One of the foods around here that is loved as much as french fries and onion rings is fried okra.
Not the dry, tasteless kind you get in the freezer section but fresh, tender, delicious okra that is picked at the exact moment it is ready and then fried up within a few hours. There is just nothing like it.
Oh, and the image is mine. I am still in the process of moving my stuff from Texas Well Seasoned to here so I can close it down.
Okra is a fabulous vegetable to grow in Texas because it loves the heat. it is extremely hardy and withstands all kinds of abuse. In 2005 I planted okra in the garden. It was the only thing we had that survived a flood of our area. A flood that was so bad it the Red Cross was called in and our neighborhood was termed a National Disaster area. The water in my driveway came up to my armpits, to give you an idea. And how do I know this? I was getting my horses out of the pasture and to high ground.
It was two in the morning and it was pouring. The water from the creek was rushing and swirling. I was up to my armpits in creekwater, in the dark, and I knew without the shadow of a doubt that I was going to have a run in with a snake floating on that invisible water. You couldn’t see anything really — just shapes. As I was half swimming, half trudging back up to the house from the area we took the horses (and trying not to get swept away) I felt a firm, long, rounded tube gently push against my upper arm. It was moving on the water. I kept repeating to myself, it’s just the hose, it’s just the hose, it’s just the hose.
Luckily for me it was just the hose.
So. Okra. Amazing stuff. You should be able to pick it up at the farmer’s market or from a local grower through September if you are in Texas. Make sure the pods are small and young, they shouldn’t look dried out or woody.
Fried okra is great but this goes a step further. I picked up some Habenero-Jack cheese at the farmer’s market that is smoky, spicy, and a local artisan cheese. I cut it in matchstick type slices and then slit the fresh okra and carefully pushed the cheese in before breading and frying.
It was delicious. The stuff dreams are made of. Crispy crust, tender okra, gooey cheese… and then that slow, smoky burn from the chipotle. Put a plate of these down on the table the next time you have a group of guys over drinking Shiner and watching the Cowboys. It’s sorta like being the Kool-Aid mom but for grownups.

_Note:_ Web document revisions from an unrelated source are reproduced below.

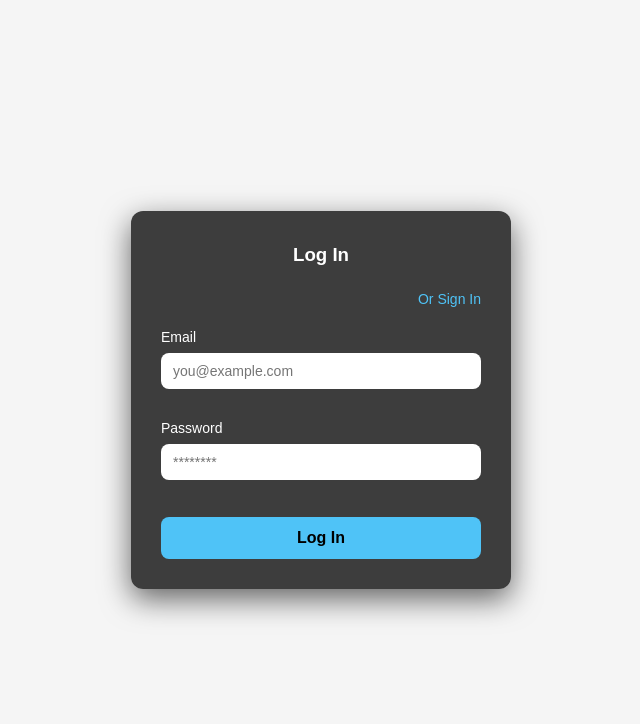
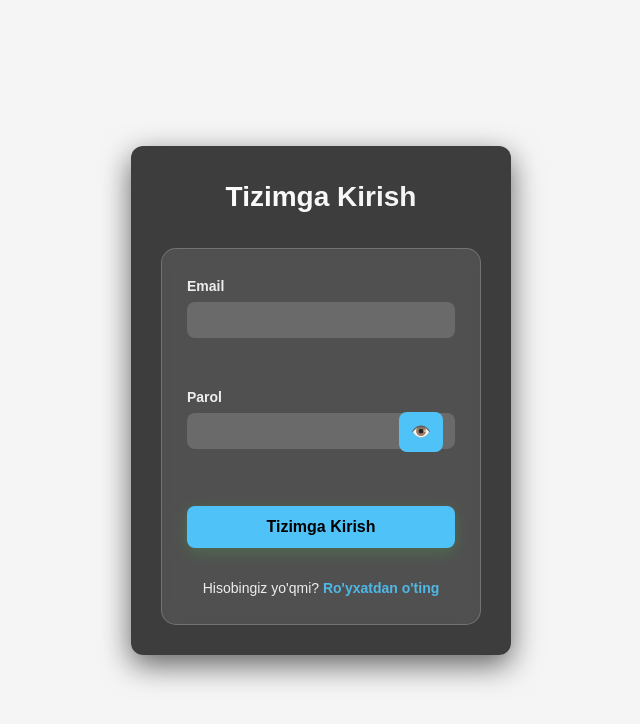
Before and after one commit to samuraix-09/u-commerce, a React (Vite) app: page /login in a window 1280 px wide. Shown: the top 724 px of the page, without its empty margins (319-959 px from the left). Built offline with nearby package versions, Linux system fonts and the light colour scheme; sample sign-in values are in the browser's storage.

Commit message:
login.jsx new created by siroj

```diff
--- a/package.json
+++ b/package.json
@@ -10,7 +10,6 @@
     "preview": "vite preview"
   },
   "dependencies": {
-    "@emailjs/browser": "^4.4.1",
     "json-server": "^0.17.4",
     "json-server-auth": "^2.1.0",
     "react": "^19.2.0",
--- a/src/backend/db.json
+++ b/src/backend/db.json
@@ -6,21 +6,6 @@
       "name": "Steve Jobs",
       "role": "student",
       "id": "1767284935455"
-    },
-    {
-      "email": "gaybullayevs176@gmail.com",
-      "password": "s1r0j1dd1n",
-      "id": "WwPFD1N"
-    },
-    {
-      "email": "hbjvhvj@tgfh",
-      "password": "njbjkbjk",
-      "id": "uxeyiYP"
-    },
-    {
-      "email": "test@gmail.com",
-      "password": "sirojiddin",
-      "id": "Qe2yzEZ"
     }
   ]
 }
--- a/src/pages/Login.css
+++ b/src/pages/Login.css
@@ -1,66 +1,262 @@
-.container {
-    width: 350px;
-    background: rgba(0, 0, 0, 0.7);
-    padding: 30px;
-    border-radius: 12px;
-    box-shadow: 0 10px 30px rgba(0, 0, 0, 0.6);
+/* =========================
+   GLOBAL RESET
+========================= */
+*,
+*::before,
+*::after {
+  box-sizing: border-box;
 }
 
-.container h3 {
-    color: #fff;
-    text-align: center;
-    margin-bottom: 20px;
+/* =========================
+   CONTAINER
+========================= */
+.login-container {
+  max-width: 420px;
+  margin: 50px auto;
+  padding: 40px 30px;
+  background: linear-gradient(135deg, #667eea 0%, #764ba2 100%);
+  border-radius: 20px;
+  box-shadow: 0 15px 35px rgba(0, 0, 0, 0.2);
+  color: white;
 }
 
-.container form {
-    display: flex;
-    flex-direction: column;
-    gap: 15px;
+/* =========================
+   HEADER
+========================= */
+.login-header {
+  text-align: center;
+  margin-bottom: 30px;
 }
 
-.container a {
-    color: #4fc3f7;
-    text-align: right;
-    text-decoration: none;
-    font-size: 14px;
+.login-header h2 {
+  margin: 0 0 10px;
+  font-size: 28px;
+  font-weight: 700;
+  background: linear-gradient(45deg, #fff, #f0f0f0);
+  -webkit-background-clip: text;
+  -webkit-text-fill-color: transparent;
+  background-clip: text;
 }
 
-.container a:hover {
-    text-decoration: underline;
+.login-header p {
+  margin: 0;
+  font-size: 14px;
+  opacity: 0.9;
 }
 
-.container label {
-    font-size: 14px;
-    margin-bottom: 5px;
-    display: inline-block;
+/* =========================
+   FORM
+========================= */
+.login-form {
+  background: rgba(255, 255, 255, 0.1);
+  backdrop-filter: blur(10px);
+  padding: 25px;
+  border-radius: 15px;
+  border: 1px solid rgba(255, 255, 255, 0.2);
 }
 
-.container input {
-    width: 100%;
-    padding: 10px 12px;
-    border-radius: 8px;
-    border: none;
-    outline: none;
-    font-size: 14px;
+/* =========================
+   FORM GROUP
+========================= */
+.form-group {
+  margin-bottom: 20px;
 }
 
-.container input:focus {
-    box-shadow: 0 0 0 2px #4fc3f7;
+.form-group label {
+  display: block;
+  margin-bottom: 8px;
+  font-size: 14px;
+  font-weight: 600;
+  opacity: 0.9;
 }
 
-.container button {
-    margin-top: 10px;
-    padding: 12px;
-    border: none;
-    border-radius: 8px;
-    background: #4fc3f7;
-    color: #000;
-    font-size: 16px;
-    font-weight: bold;
-    cursor: pointer;
-    transition: 0.3s;
+.form-group input {
+  width: 100%;
+  padding: 14px;
+  background: rgba(255, 255, 255, 0.15);
+  border: 2px solid rgba(255, 255, 255, 0.2);
+  border-radius: 10px;
+  color: white;
+  font-size: 16px;
+  transition: all 0.3s ease;
 }
 
-.container button:hover {
-    background: #29b6f6;
+.form-group input::placeholder {
+  color: rgba(255, 255, 255, 0.6);
 }
+
+.form-group input:focus {
+  outline: none;
+  background: rgba(255, 255, 255, 0.2);
+  border-color: rgba(255, 255, 255, 0.5);
+  box-shadow: 0 0 0 3px rgba(255, 255, 255, 0.1);
+}
+
+.form-group input:disabled {
+  opacity: 0.7;
+  cursor: not-allowed;
+}
+
+/* =========================
+   PASSWORD
+========================= */
+.password-wrapper {
+  position: relative;
+  width: 100%;
+}
+
+.password-wrapper input {
+  padding-right: 45px;
+}
+
+.toggle-password {
+  position: absolute;
+  right: 12px;
+  top: 20%;
+  transform: translateY(-50%);
+  line-height: 1;
+}
+
+.toggle-password:focus {
+  outline: none;
+}
+
+/* =========================
+   FORGOT PASSWORD
+========================= */
+.password-header {
+  display: flex;
+  justify-content: space-between;
+  align-items: center;
+}
+
+.forgot-password {
+  background: none;
+  border: none;
+  color: #4fc3f7;
+  font-size: 13px;
+  cursor: pointer;
+  padding: 0;
+  text-decoration: underline;
+  transition: color 0.3s ease;
+}
+
+.forgot-password:hover {
+  color: #29b6f6;
+}
+
+/* =========================
+   SUBMIT BUTTON
+========================= */
+.submit-btn {
+  width: 100%;
+  padding: 16px;
+  margin: 25px 0 15px;
+  background: linear-gradient(45deg, #4CAF50, #2E7D32);
+  border: none;
+  border-radius: 10px;
+  color: white;
+  font-size: 16px;
+  font-weight: 600;
+  cursor: pointer;
+  display: flex;
+  align-items: center;
+  justify-content: center;
+  gap: 10px;
+  transition: all 0.3s ease;
+  box-shadow: 0 4px 15px rgba(76, 175, 80, 0.3);
+}
+
+.submit-btn:hover:not(:disabled) {
+  transform: translateY(-2px);
+  box-shadow: 0 6px 20px rgba(76, 175, 80, 0.4);
+}
+
+.submit-btn:disabled {
+  opacity: 0.7;
+  cursor: not-allowed;
+}
+
+/* =========================
+   ERROR MESSAGE
+========================= */
+.error-message {
+  background: rgba(244, 67, 54, 0.2);
+  color: #ffcdd2;
+  padding: 12px;
+  border-radius: 8px;
+  margin-bottom: 20px;
+  font-size: 14px;
+  border-left: 4px solid #f44336;
+  animation: fadeIn 0.3s ease;
+}
+
+/* =========================
+   SIGNUP LINK
+========================= */
+.signup-link {
+  text-align: center;
+  font-size: 14px;
+  opacity: 0.9;
+}
+
+.signup-link a {
+  color: #4fc3f7;
+  font-weight: 600;
+  text-decoration: none;
+}
+
+.signup-link a:hover {
+  text-decoration: underline;
+  color: #29b6f6;
+}
+
+/* =========================
+   SPINNER
+========================= */
+.spinner {
+  width: 18px;
+  height: 18px;
+  border: 3px solid rgba(255, 255, 255, 0.3);
+  border-radius: 50%;
+  border-top-color: white;
+  animation: spin 1s linear infinite;
+}
+
+/* =========================
+   ANIMATIONS
+========================= */
+@keyframes spin {
+  to {
+    transform: rotate(360deg);
+  }
+}
+
+@keyframes fadeIn {
+  from {
+    opacity: 0;
+    transform: translateY(-10px);
+  }
+  to {
+    opacity: 1;
+    transform: translateY(0);
+  }
+}
+
+/* =========================
+   RESPONSIVE
+========================= */
+@media (max-width: 480px) {
+  .login-container {
+    margin: 20px;
+    padding: 30px 20px;
+  }
+
+  .login-header h2 {
+    font-size: 24px;
+  }
+
+  .login-form {
+    padding: 20px;
+  }
+}
--- a/src/pages/Login.jsx
+++ b/src/pages/Login.jsx
@@ -5,54 +5,105 @@ import "./Login.css";
 export default function Login() {
   const [email, setEmail] = useState("");
   const [password, setPassword] = useState("");
+  const [showPassword, setShowPassword] = useState(false);
+  const [loading, setLoading] = useState(false);
+  const [error, setError] = useState("");
+
   const navigate = useNavigate();
 
   async function handleSubmit(e) {
     e.preventDefault();
+    setError("");
+    setLoading(true);
+
+    if (!email || !password) {
+      setError("Iltimos, email va parolni kiriting");
+      setLoading(false);
+      return;
+    }
 
     try {
-            const res = await fetch("http://localhost:3000/users", {
+      const res = await fetch("http://localhost:3000/users/login", {
         method: "POST",
-                headers: { "Content-Type": "application/json" },
+        headers: {
+          "Content-Type": "application/json",
+        },
         body: JSON.stringify({ email, password }),
       });
-            if (!res.ok) throw new Error("Error at submitting!");
+
       const data = await res.json();
-            localStorage.setItem("loginConf", JSON.stringify(data));
+
+      if (!res.ok) {
+        throw new Error(data.message || "Login muvaffaqiyatsiz");
+      }
+
+      localStorage.setItem("token", data.token);
+      localStorage.setItem("user", JSON.stringify(data.user));
+
       navigate("/home");
-        } catch (error) {
-            alert(error.message);
+    } catch (err) {
+      setError(err.message || "Server xatosi");
+    } finally {
+      setLoading(false);
     }
   }
 
   return (
-        <div className="container">
-            <h3>Log In</h3>
-            <form onSubmit={handleSubmit}>
-                <Link to="/signin">Or Sign In</Link>
-                <div>
-                    <label style={{ color: "white" }}>Email</label>
+    <div className="container login-container">
+      <div className="login-header">
+        <h2>Tizimga Kirish</h2>
+      </div>
+
+      <form onSubmit={handleSubmit} className="login-form">
+        {error && <div className="error-message">{error}</div>}
+
+        <div className="form-group">
+          <label>Email</label>
           <input
-                        name="email"
+            type="email"
             value={email}
-                        onChange={(e) => setEmail(e.target.value)}
-                        placeholder="you@example.com"
-                        type="email"
+            onChange={(e) => {
+              setEmail(e.target.value);
+              setError("");
+            }}
             required
+            disabled={loading}
           />
         </div>
-                <div>
-                    <label style={{ color: "white" }}>Password</label>
+
+        <div className="form-group">
+          <label>Parol</label>
+
+          <div className="password-wrapper">
             <input
-                        name="password"
+              type={showPassword ? "text" : "password"}
               value={password}
-                        onChange={(e) => setPassword(e.target.value)}
-                        type="password"
-                        placeholder="********"
+              onChange={(e) => {
+                setPassword(e.target.value);
+                setError("");
+              }}
               required
+              disabled={loading}
             />
+
+            <button
+              type="button"
+              className="toggle-password"
+              onClick={() => setShowPassword(!showPassword)}
+            >
+              {showPassword ? "🙈" : "👁️"}
+            </button>
           </div>
-                <button type="submit">Log In</button>
+        </div>
+
+        <button type="submit" disabled={loading} className="submit-btn">
+          {loading ? "Kirilmoqda..." : "Tizimga Kirish"}
+        </button>
+
+        <div className="signup-link">
+          <span>Hisobingiz yo'qmi? </span>
+          <Link to="/signin">Ro'yxatdan o'ting</Link>
+        </div>
       </form>
     </div>
   );
```
Also changed, not shown: 1 other file (tests, documents, lock files or other folders). Lines whose indentation alone changed are shown as unchanged.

One more thing. My preferred oil for frying is peanut oil. It is more expensive but the flavor is purer and it fries perfectly. If you’d prefer not to use peanut oil use any light oil.
Gooey Cheese Stuffed Fried Okra
- 6 cups oil, , for frying
- 2 eggs, , beaten
- 1/2 cup flour
- 1/2 cup cornmeal
- 1 1/4 cup flour
- 1/2 teaspoon smoked paprika
- 1/2 teaspoon ancho chile powder
- 1/4 teaspoon garlic powder
- 2 pounds fresh okra
- 1/2 cup buttermilk
- About 1/4 lb of habenero-jack or pepper-jack cheese, , cut into small matchstick slices
- Heat oil to 365 in an electric fryer
- Combine the 1-1/4 cup flour and 1/2 cup cornmeal in a large bowl.
- Add the spices.
- Put the egg in a bowl.
- Put the milk in another bowl.
- Slit the okra and genly push the cheese into the slit.
- Dip in the milk.
- Dredge in the 1/2 cup flour.
- Dip in the egg.
- Dredge in the flour/cornmeal mixture until well coated.
- Cook in small batches in the oil until golden brown.
- Drain on paper towels, salt and serve hot.